Although many personal injury cases inherently conjure emotion in those responsible for deciding their outcome, courts must work hard to ensure emotion is not a substantial factor in the final judgment.
For example, strong dislike of a plaintiff shouldn’t affect whether a jury finds that person entitled to damages, just as dislike of a defendant should not render them liable. But humans are emotional creatures. Sometimes defendants are unlikable and sometimes plaintiff’s situation is so awful, one can’t help but feel for them.

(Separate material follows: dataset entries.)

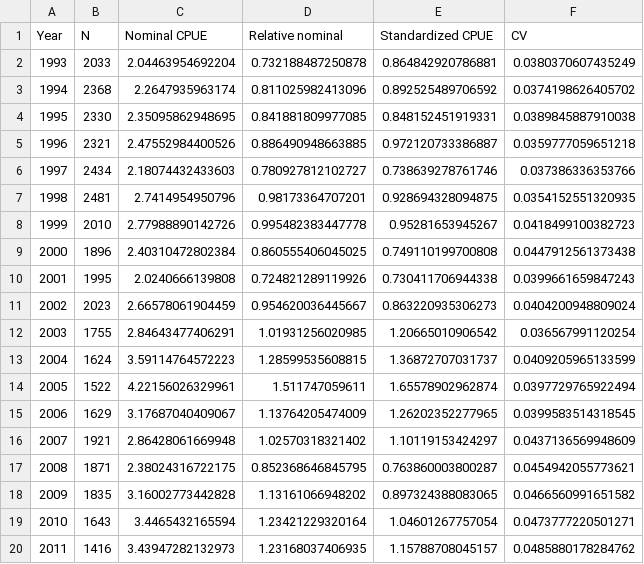
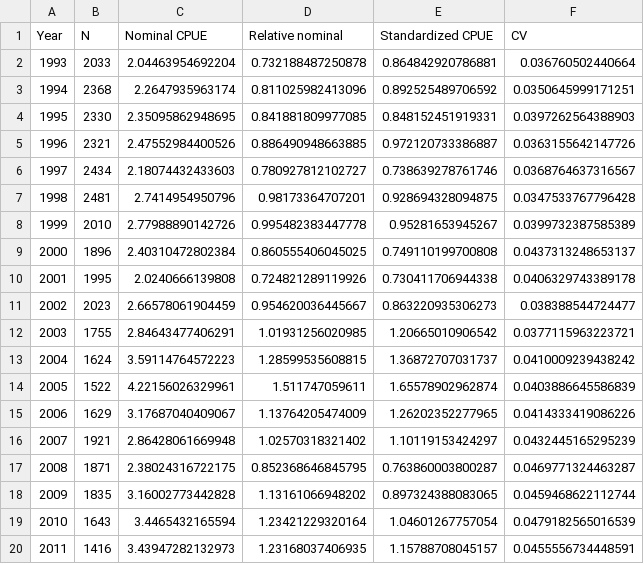
Before and after one commit to rcheshire/2014GagCommIndex, a CSV file: gag.ll.lgbk.index.csv, drawn as a sheet.

```diff
--- a/gag.ll.lgbk.index.csv
+++ b/gag.ll.lgbk.index.csv
@@ -1,20 +1,20 @@
 Year,N,Nominal CPUE,Relative nominal,Standardized CPUE,CV
-1993,2033,2.04463954692204,0.732188487250878,0.864842920786881,0.0380370607435249
-1994,2368,2.2647935963174,0.811025982413096,0.892525489706592,0.0374198626405702
-1995,2330,2.35095862948695,0.841881809977085,0.848152451919331,0.0389845887910038
-1996,2321,2.47552984400526,0.886490948663885,0.972120733386887,0.0359777059651218
-1997,2434,2.18074432433603,0.780927812102727,0.738639278761746,0.037386336353766
-1998,2481,2.7414954950796,0.98173364707201,0.928694328094875,0.0354152551320935
-1999,2010,2.77988890142726,0.995482383447778,0.95281653945267,0.0418499100382723
-2000,1896,2.40310472802384,0.860555406045025,0.749110199700808,0.0447912561373438
-2001,1995,2.0240666139808,0.724821289119926,0.730411706944338,0.0399661659847243
-2002,2023,2.66578061904459,0.954620036445667,0.863220935306273,0.0404200948809024
-2003,1755,2.84643477406291,1.01931256020985,1.20665010906542,0.036567991120254
-2004,1624,3.59114764572223,1.28599535608815,1.36872707031737,0.0409205965133599
-2005,1522,4.22156026329961,1.511747059611,1.65578902962874,0.0397729765922494
-2006,1629,3.17687040409067,1.13764205474009,1.26202352277965,0.0399583514318545
-2007,1921,2.86428061669948,1.02570318321402,1.10119153424297,0.0437136569948609
-2008,1871,2.38024316722175,0.852368646845795,0.763860003800287,0.0454942055773621
-2009,1835,3.16002773442828,1.13161066948202,0.897324388083065,0.0466560991651582
-2010,1643,3.4465432165594,1.23421229320164,1.04601267757054,0.0473777220501271
-2011,1416,3.43947282132973,1.23168037406935,1.15788708045157,0.0485880178284762
+1993,2033,2.04463954692204,0.732188487250878,0.864842920786881,0.036760502440664
+1994,2368,2.2647935963174,0.811025982413096,0.892525489706592,0.0350645999171251
+1995,2330,2.35095862948695,0.841881809977085,0.848152451919331,0.0397262564388903
+1996,2321,2.47552984400526,0.886490948663885,0.972120733386887,0.0363155642147726
+1997,2434,2.18074432433603,0.780927812102727,0.738639278761746,0.0368764637316567
+1998,2481,2.7414954950796,0.98173364707201,0.928694328094875,0.0347533767796428
+1999,2010,2.77988890142726,0.995482383447778,0.95281653945267,0.0399732387585389
+2000,1896,2.40310472802384,0.860555406045025,0.749110199700808,0.0437313248653137
+2001,1995,2.0240666139808,0.724821289119926,0.730411706944338,0.0406329743389178
+2002,2023,2.66578061904459,0.954620036445667,0.863220935306273,0.038388544724477
+2003,1755,2.84643477406291,1.01931256020985,1.20665010906542,0.0377115963223721
+2004,1624,3.59114764572223,1.28599535608815,1.36872707031737,0.0410009239438242
+2005,1522,4.22156026329961,1.511747059611,1.65578902962874,0.0403886645586839
+2006,1629,3.17687040409067,1.13764205474009,1.26202352277965,0.0414333419086226
+2007,1921,2.86428061669948,1.02570318321402,1.10119153424297,0.0432445165295239
+2008,1871,2.38024316722175,0.852368646845795,0.763860003800287,0.0469771324463287
+2009,1835,3.16002773442828,1.13161066948202,0.897324388083065,0.0459468622112744
+2010,1643,3.4465432165594,1.23421229320164,1.04601267757054,0.0479182565016539
+2011,1416,3.43947282132973,1.23168037406935,1.15788708045157,0.0455556734448591
```
Also changed, not shown: 18 other files.
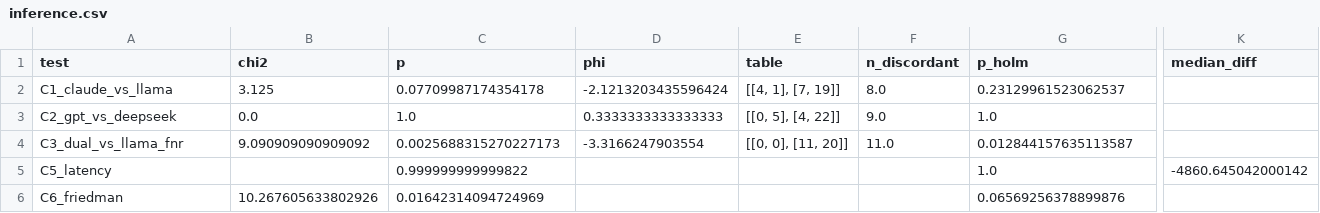
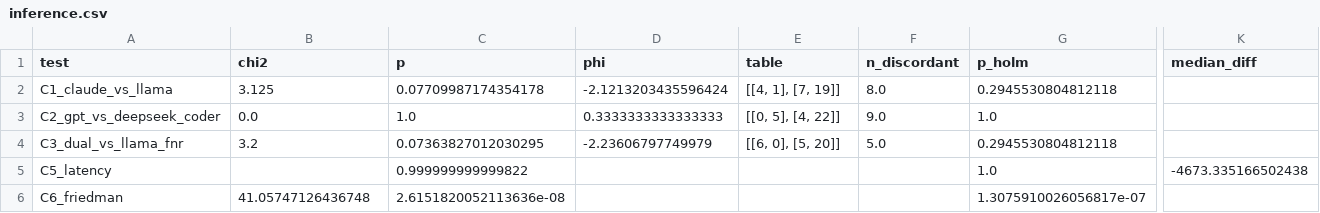
Before and after one commit to G4ndhiV/TRITONHEAL, a CSV file: results/inference.csv, drawn as a sheet; only a part is shown, gaps mark what is left out; the diff covers the shown part only; the diff names each change by its address in the sheet, - before the commit and + after, or states it on an @@ line.

```diff
--- a/results/inference.csv
+++ b/results/inference.csv
-G2 (p_holm): 0.23129961523062537
+G2 (p_holm): 0.2945530804812118
-A3 (test): C2_gpt_vs_deepseek
+A3 (test): C2_gpt_vs_deepseek_coder
-B4 (chi2): 9.090909090909092
+B4 (chi2): 3.2
-C4 (p): 0.0025688315270227173
+C4 (p): 0.07363827012030295
-D4 (phi): -3.3166247903554
+D4 (phi): -2.23606797749979
-E4 (table): [[0, 0], [11, 20]]
+E4 (table): [[6, 0], [5, 20]]
-F4 (n_discordant): 11.0
+F4 (n_discordant): 5.0
-G4 (p_holm): 0.012844157635113587
+G4 (p_holm): 0.2945530804812118
-K5 (median_diff): -4860.645042000142
+K5 (median_diff): -4673.335166502438
-B6 (chi2): 10.267605633802926
+B6 (chi2): 41.05747126436748
-C6 (p): 0.01642314094724969
+C6 (p): 2.6151820052113636e-08
-G6 (p_holm): 0.06569256378899876
+G6 (p_holm): 1.3075910026056817e-07
```
Also changed, not shown: 2 edited cells elsewhere in this file, results/descriptive.csv, results/descriptive_extended.csv, 36 other files.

But if a jury does make a decision that is infused with sympathy and based on emotion rather than fact, it must be set aside.